Some time ago I had to put my backup plan to a live test. A hard drive failed and took with it all my personal photos. Not to worry I was backing up with a cloud service. Since the amount of data was large, they overnighted a USB hard drive to better enable the restore. Since then, my DLP has changed to enable a quicker recovery and faster backup of the data. I’ve adopted the mindset that my data isn’t really backed up unless it is fully replicated in two places.
Here’s how I currently do things:
Primary Store and Local Store
I store everything in OneDrive. OneDrive offers massive amounts of cloud based storage for relatively little amounts of dollars. And since I’ve drank the Microsoft cool aid and utilize their ecosystem, it works for me across all my devices (phone, iPad, PCs, laptops, etc.). My personal files are stored in OneDrive the consumer version where I have unlimited storage. The work data is stored in OneDrive for business. While this is the primary location for the data, I do keep all the data offline on my primary computer in my home office.
For the primary backup I use Crashplan, which is a cloud service. The first time this backup was made it took quite a bit of time. Now only file changes are synchronized and they are done nearly instantly. I find that Crashplan is fully capable of handling my needs. It encrypts data during transport and at rest on their servers. It also enables you to backup your data to a local drive from the same application. I use this to make my second backup.

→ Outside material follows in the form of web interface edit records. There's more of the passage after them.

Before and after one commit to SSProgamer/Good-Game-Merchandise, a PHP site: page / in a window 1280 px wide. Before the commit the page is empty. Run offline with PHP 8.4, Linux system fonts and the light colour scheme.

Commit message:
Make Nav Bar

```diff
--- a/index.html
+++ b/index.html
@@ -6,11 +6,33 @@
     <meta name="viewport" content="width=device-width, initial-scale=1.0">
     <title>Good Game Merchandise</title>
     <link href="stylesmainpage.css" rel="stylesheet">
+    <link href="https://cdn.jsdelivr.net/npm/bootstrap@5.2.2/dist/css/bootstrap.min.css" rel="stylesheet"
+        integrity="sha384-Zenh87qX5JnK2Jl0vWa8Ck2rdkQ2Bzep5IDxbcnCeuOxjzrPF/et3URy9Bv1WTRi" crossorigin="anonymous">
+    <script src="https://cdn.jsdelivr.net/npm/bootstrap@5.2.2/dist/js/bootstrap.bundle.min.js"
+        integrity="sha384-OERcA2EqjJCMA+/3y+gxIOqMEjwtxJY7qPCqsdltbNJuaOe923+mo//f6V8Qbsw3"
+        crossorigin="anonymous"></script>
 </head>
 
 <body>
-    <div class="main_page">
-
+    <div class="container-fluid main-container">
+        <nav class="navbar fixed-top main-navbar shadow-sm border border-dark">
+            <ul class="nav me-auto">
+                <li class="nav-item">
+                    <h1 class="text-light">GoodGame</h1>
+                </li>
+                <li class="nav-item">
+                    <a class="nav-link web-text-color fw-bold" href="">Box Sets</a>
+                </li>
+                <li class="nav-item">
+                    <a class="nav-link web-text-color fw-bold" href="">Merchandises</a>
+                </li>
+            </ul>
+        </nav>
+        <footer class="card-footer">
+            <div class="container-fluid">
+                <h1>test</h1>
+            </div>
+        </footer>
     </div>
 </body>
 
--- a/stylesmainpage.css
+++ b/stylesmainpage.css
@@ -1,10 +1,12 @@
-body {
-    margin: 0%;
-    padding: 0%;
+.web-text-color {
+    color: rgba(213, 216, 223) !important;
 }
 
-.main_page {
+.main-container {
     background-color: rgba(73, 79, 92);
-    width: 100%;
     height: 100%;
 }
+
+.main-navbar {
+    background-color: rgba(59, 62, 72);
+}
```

I don’t consider myself fully backed up unless I have my data in two locations. I again use Crashplan to make this encrypted backup to a local USB drive. Currently this drive is external, but as drives are known to fail, I tend to move this around on roughly an annual basis.
Because storage media (hard disk, flash, SSD) is so cheap and that losing any or your personal or professional data could be a catastrophic event, I’ve found that the few extra dollars could save me from losing an important work document or a precious family photo. Take the time to do protect yourself.